A casual observer might welcome Utah’s recently approved legislation to grant work permits to illegal immigrants and allow police officers to determine the immigration status of certain suspects as a step in the right direction. It might seem a sign that, at least at the state level, legislators of opposing ideologies are willing to take big risks to circumvent the federal government’s stuporous inaction on comprehensive immigration reform.
Scanning headlines such as “Utah GOP Adopts Immigration Alternative,” “The Anti-Arizonans,” “Utah Seeks a Better Way on Illegal Immigration,” one might be forgiven for thinking that forging a middle path between draconian enforcement-only measures and fling-the-doors-open amnesty could be a model for how the country approaches the prickly issue of what to do with the 11.2 million illegal immigrants who live in the United States.
But the devil is in the details. For closer observers, the picture is bleak. It smacks of window dressing.
Though the package of bills was negotiated, passed and delivered to Gov. Gary Herbert’s desk for a final signature, there are no guarantees that the legislation will ever be acted on. Predictably, few are happy with the compromise. But the more important point is that the pesky business of the enforcement of immigration laws is the exclusive power of the federal government. That’s the same standard under which the U.S. Department of Justice went to court to stop most of Arizona’s “papers please” law from going into effect.

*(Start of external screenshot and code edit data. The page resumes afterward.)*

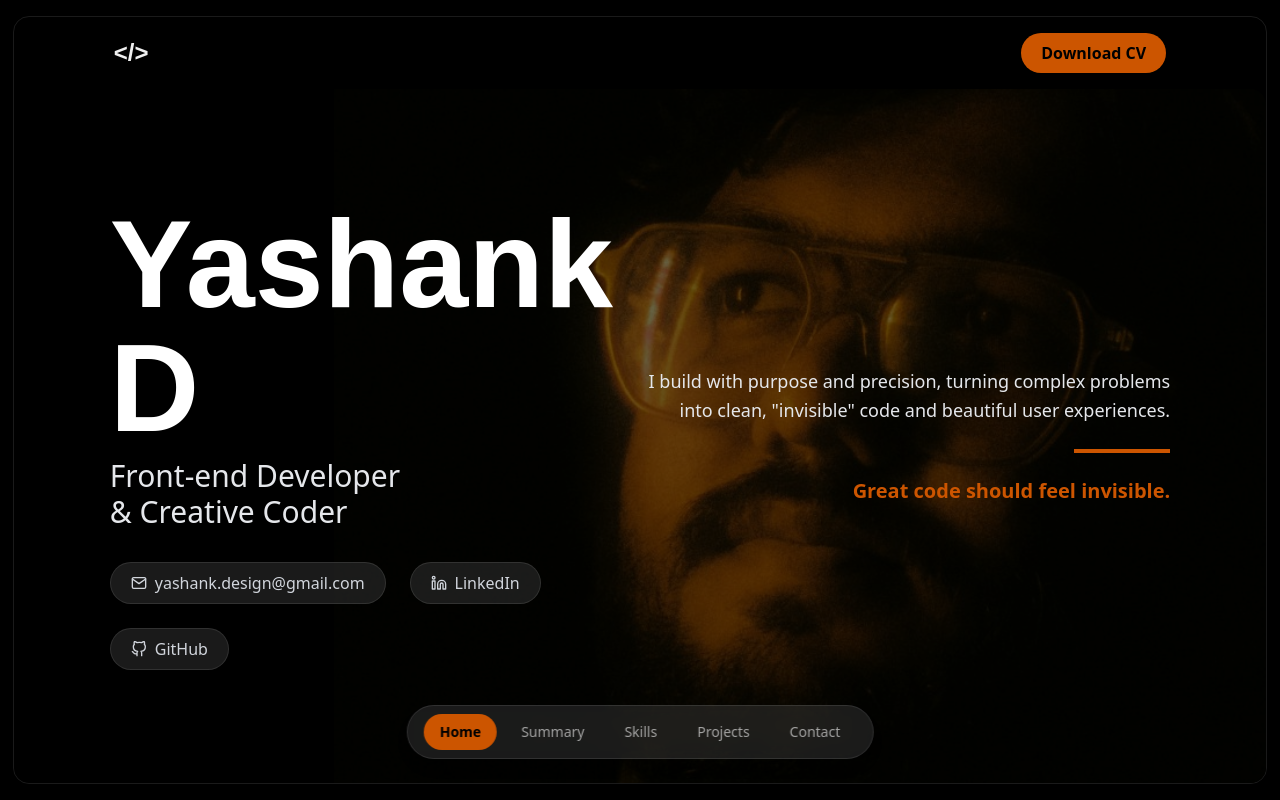
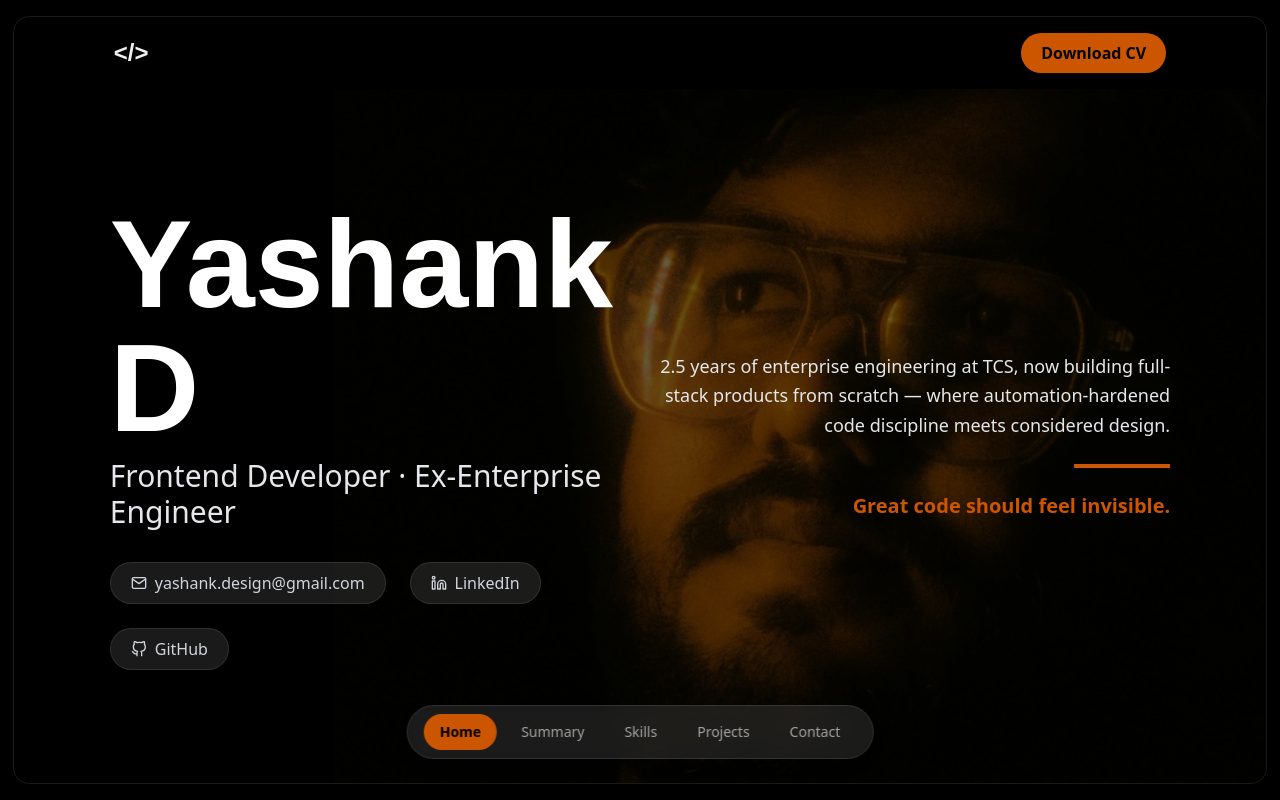
Before and after one commit to Yashank-d/my-dev-portfolio-2025, a Next.js app: page / in a window 1280 px wide. Built offline with nearby package versions, Linux system fonts and the light colour scheme; no server answers.

Commit message:
content: update hero subtitle and bio copy to reflect new focus

```diff
--- a/src/components/views/HomeView.tsx
+++ b/src/components/views/HomeView.tsx
@@ -22,7 +22,7 @@ const HomeView = () => {
               Yashank D
             </h1>
             <h2 className="text-xl md:text-3xl text-gray-200">
-              Front-end Developer <br />& Creative Coder
+              Frontend Developer &middot; Ex-Enterprise Engineer
             </h2>
           </div>
 
@@ -54,8 +54,9 @@ const HomeView = () => {
 
         <div className="max-w-xl flex flex-col z-20 text-left lg:text-right mt-12 lg:mt-auto lg:mb-auto lg:items-end">
           <p className="text-lg text-gray-200 leading-relaxed">
-            I build with purpose and precision, turning complex problems into
-            clean, &#34;invisible&#34; code and beautiful user experiences.
+            2.5 years of enterprise engineering at TCS, now building
+            full-stack products from scratch &mdash; where automation-hardened
+            code discipline meets considered design.
           </p>
           <div className="w-24 h-1 bg-primary-accent mt-6 mb-6 mx-0 lg:ml-auto" />
           <p className="text-lg md:text-xl text-primary-accent font-semibold">
```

And speaking of the law enforcement measures, you might be wondering how the enforcement guidelines that Utah lawmakers negotiated — in a package of bills that includes a guest worker program, a cooperative migrant worker agreement with the Mexican state of Nuevo Leon, and a program for residents to sponsor and be financially responsible for an “alien friend” — compares to Arizona’s dreaded law.
It’s not much different.
While Arizona legislators wanted to be able to stop anyone and ask for official documents to prove immigration status on a “reasonable suspicion” that they might be in the country illegally, the Utah bill would require an officer to determine a suspect’s status if the person was stopped or detained for committing a felony or serious misdemeanor. Such checks would be optional under lesser circumstances, such as a traffic stop, but some people still feel the law goes way too far.
“Look, we cooperate with immigration enforcement officials during criminal investigations all the time,” said Salt Lake City Police Chief Chris Burbank. “It’s not like I’m soft on crime, but it has always been my belief that it is not the role of local law enforcement agencies to enforce the immigration laws.
“Almost 30 percent of my population is Hispanic, and I also have a legal refugee community. And even just talk about this legislation is driving a wedge between our department and them.”
I spoke to Burbank on the eve of the governor signing the immigration bills and he was steadfast that his department will opt out of any checks for legal residency. “But the damage will be done,” Burbank said. “There are 15 different police agencies who patrol the Salt Lake Valley alone, and if even one of them does this, then it might as well be all of us because once word gets out, people assume every police department is doing it.”
According to Burbank, it’s not just that the extra enforcement responsibilities are expensive and unfunded. Or that community relations and the ability to solve and prevent crimes will suffer if the local police are required to wade into immigration matters. “Deportation just does not work well for us as a deterrent,” Burbank said. “In fact it has little to impact because people consistently return as soon as they are able.”
And if they don’t return to Utah or Arizona, they’ll head to other states with different laws and welcoming employers.
Let’s face it: State measures might provide legislative “feel goods” and even solve a few local problems in the short term. But a patchwork of state solutions that could be implemented differently from jurisdiction to jurisdiction is not the answer.
Ironically, that’s the point that nearly every organization fighting for strict enforcement or immigration law reform agrees on: Piecemeal immigration solutions aren’t going to get us anywhere in the long run.
Esther J. Cepeda is a nationally syndicated columnist. E-mail her at firstname.lastname@example.org.